Required work |
Pick out all lines in the listing holding the string "Asignar" and copy them.
※
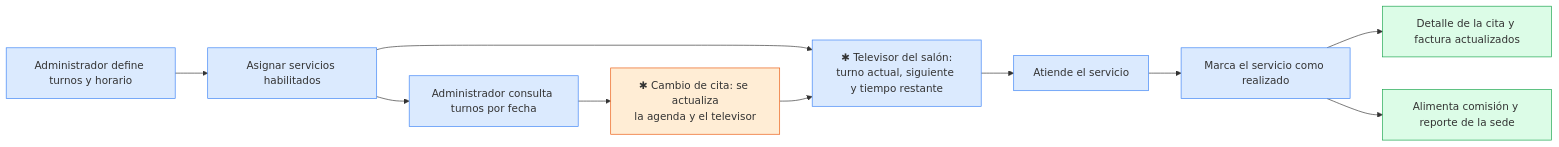
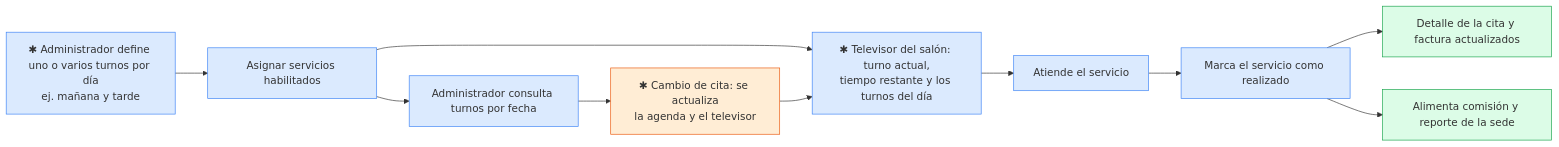
Before and after one commit to svzapatac/Citara: the third of 8 diagrams in docs/flujos-por-modulo.md, drawn with Mermaid. The commit also changed other lines of this file and 7 other files, not shown here.

First line of the commit message:
Barbería y cejas, productos con descuento mensual, dotación por área, turnos múltiples, documentos sin vencimiento

````diff
--- a/docs/flujos-por-modulo.md
+++ b/docs/flujos-por-modulo.md
@@ -62,18 +64,18 @@
 ```mermaid
 flowchart LR
-    A[Administrador define turnos y horario] --> B[Asignar servicios habilitados]
-    B --> C[✱ Televisor del salón:<br/>turno actual, siguiente y tiempo restante]
+    A[✱ Administrador define uno o varios turnos por día<br/>ej. mañana y tarde] --> B[Asignar servicios habilitados]
+    B --> C[✱ Televisor del salón: turno actual,<br/>tiempo restante y los turnos del día]
     C --> D[Atiende el servicio]
     D --> E[Marca el servicio como realizado]
     E --> F[Detalle de la cita y factura actualizados]
     E --> G[Alimenta comisión y reporte de la sede]
     B --> H[Administrador consulta turnos por fecha]
     H --> X[✱ Cambio de cita: se actualiza<br/>la agenda y el televisor]
     X --> C
     classDef paso fill:#dbeafe,stroke:#3b82f6
     classDef ok fill:#dcfce7,stroke:#16a34a
     classDef exc fill:#ffedd5,stroke:#ea580c
     class A,B,C,D,E,H paso
     class F,G ok
     class X exc
 ```
````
※
Output of the task |
-    A[Administrador define turnos y horario] --> B[Asignar servicios habilitados]
+    A[✱ Administrador define uno o varios turnos por día<br/>ej. mañana y tarde] --> B[Asignar servicios habilitados]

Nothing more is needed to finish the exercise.